Leo Baeck: Theologian, Scholar, Teacher

Leo Baeck arriving at LaGuardia Airport, 1949

The life of Leo Baeck (1873-1956) has been documented several times through biographies, writings, and letters. But it is in his capacity as the last leader of a united German Jewry during the Nazi years, and in his unswerving commitment to serving that community’s organizational and spiritual needs, that we honor him in this exhibit.

Imprints: Selected works by Diane Samuels

Works by Diane Samuels
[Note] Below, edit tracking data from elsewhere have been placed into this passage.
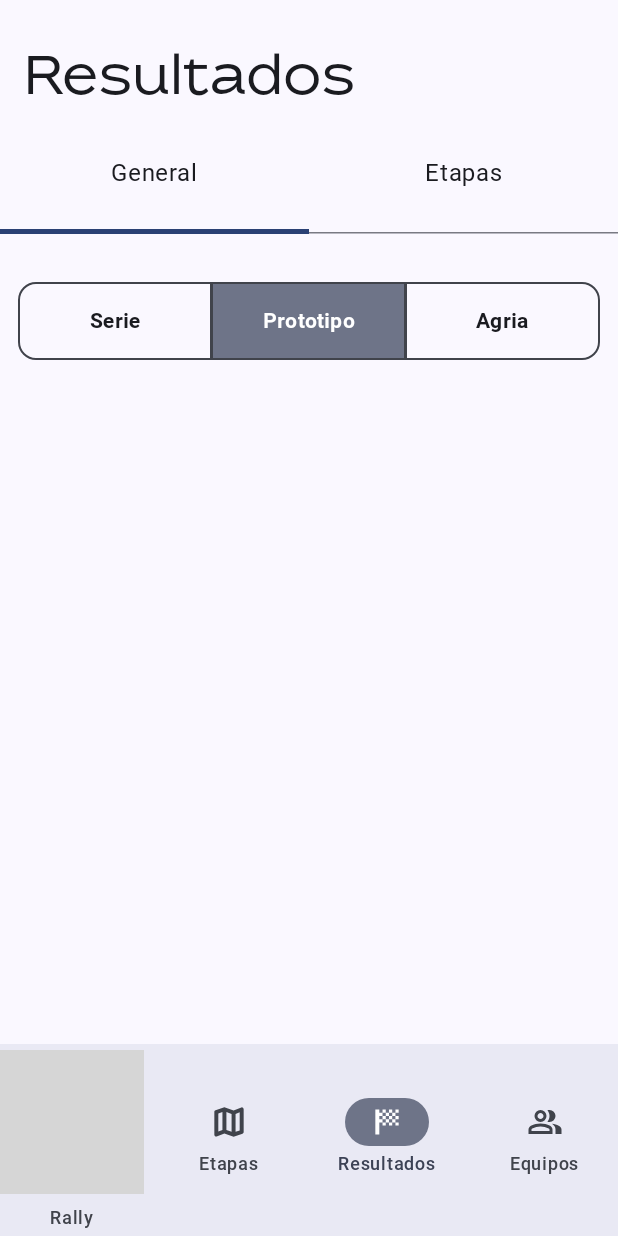
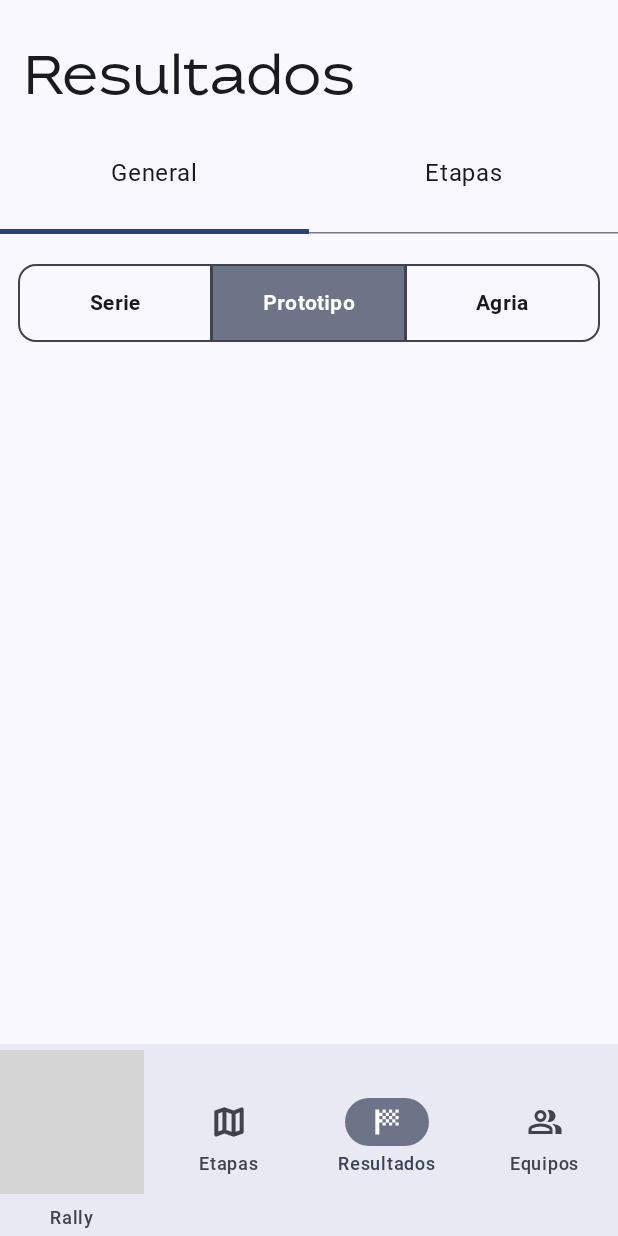
Before and after one commit to xicotet/RallyTransbetxi-Android, an Android app built with Jetpack Compose: the ResultsScreen screen opened through its navigation route, on a phone screen of 412 x 824 dp. Run offline under Robolectric (Android 15) with nearby library versions, the phone set to English and light mode, and no system bars; our stand-ins replace Dagger/Hilt's generated code, Firebase (no records; nobody signed in at launch, a user with empty details on screens opened directly); grey boxes are pictures that could not be loaded.

Commit message:
Update result card padding

```diff
--- a/app/src/main/java/com/canolabs/rallytransbetxi/ui/results/RacingCategorySegmentedButton.kt
+++ b/app/src/main/java/com/canolabs/rallytransbetxi/ui/results/RacingCategorySegmentedButton.kt
@@ -15,7 +15,7 @@ import androidx.compose.ui.res.stringResource
 import androidx.compose.ui.text.font.FontWeight
 import androidx.compose.ui.unit.dp
 import com.canolabs.rallytransbetxi.R
-import com.canolabs.rallytransbetxi.ui.theme.PaddingHuge
+import com.canolabs.rallytransbetxi.ui.theme.PaddingLarge
 import com.canolabs.rallytransbetxi.ui.theme.PaddingMedium
 import com.canolabs.rallytransbetxi.ui.theme.PaddingSmall
 import com.canolabs.rallytransbetxi.ui.theme.robotoFamily
@@ -31,7 +31,7 @@ fun RacingCategorySegmentedButton(
     SingleChoiceSegmentedButtonRow(
         modifier = Modifier
             .fillMaxWidth()
-            .padding(vertical = PaddingHuge, horizontal = PaddingMedium)
+            .padding(vertical = PaddingLarge, horizontal = PaddingMedium)
     ) {
         categories.forEachIndexed { index, title ->
             SegmentedButton(
--- a/app/src/main/java/com/canolabs/rallytransbetxi/ui/results/ResultsCard.kt
+++ b/app/src/main/java/com/canolabs/rallytransbetxi/ui/results/ResultsCard.kt
@@ -37,7 +37,7 @@ fun ResultCard(
 ) {
     Card(
         modifier = Modifier
-            .padding(16.dp)
+            .padding(horizontal = 16.dp, vertical = 12.dp)
             .fillMaxWidth(),
         elevation = CardDefaults.cardElevation(defaultElevation = 10.dp),
         shape = RoundedCornerShape(8.dp)
```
Diane Samuels, whose work is a centerpiece of the Great Hall of the Center for Jewish History creates are that deals with with language, text and context, using the letters of the alphabet to create alternative approaches to communication, both between ordinary people and as a link to the Divine. The exhibit includes projects from Germany, Slovakia, Poland, and the US.

Persecuting Grandfathers, Interviewing Grandsons? Austrian Gedenkdienst in New York

austrians

In 1995 the New York Leo Baeck Institute established a fascinating new project: Young Austrian conscientious objectors came to New York to do the equivalent of their military service by working at the Leo Baeck Institute interviewing Austrian refugees from their grandparents’ generation. These encounters have evolved into the Austrian Heritage Collection at LBI.

The Perils of Prominence: Jews in Berlin

Fritzi Massary in "Die Rose vom Stambul"

The social and political turmoil following Germany’s crushing defeat in World War I paved the way for daring innovations and profound changes in all areas of cultural and public life. Jews came to exemplify “modernity” in the Weimar Republic because so many Jewish artists, scientists, and entrepreneurs were on the forefront of change.

Credit Due: Eight German-Jewish Artists Persecuted by the Nazis

Samson_Schames_The-Gate_Int

This exhibit takes a close look at the experiences various artists underwent prior to their emigration and explores the phenomenon of emigration itself as an existential experience. The lives of these artists are as diverse as their artistic styles, but there are some commonalities: Most went from country to country, often unable to secure work or the right to stay.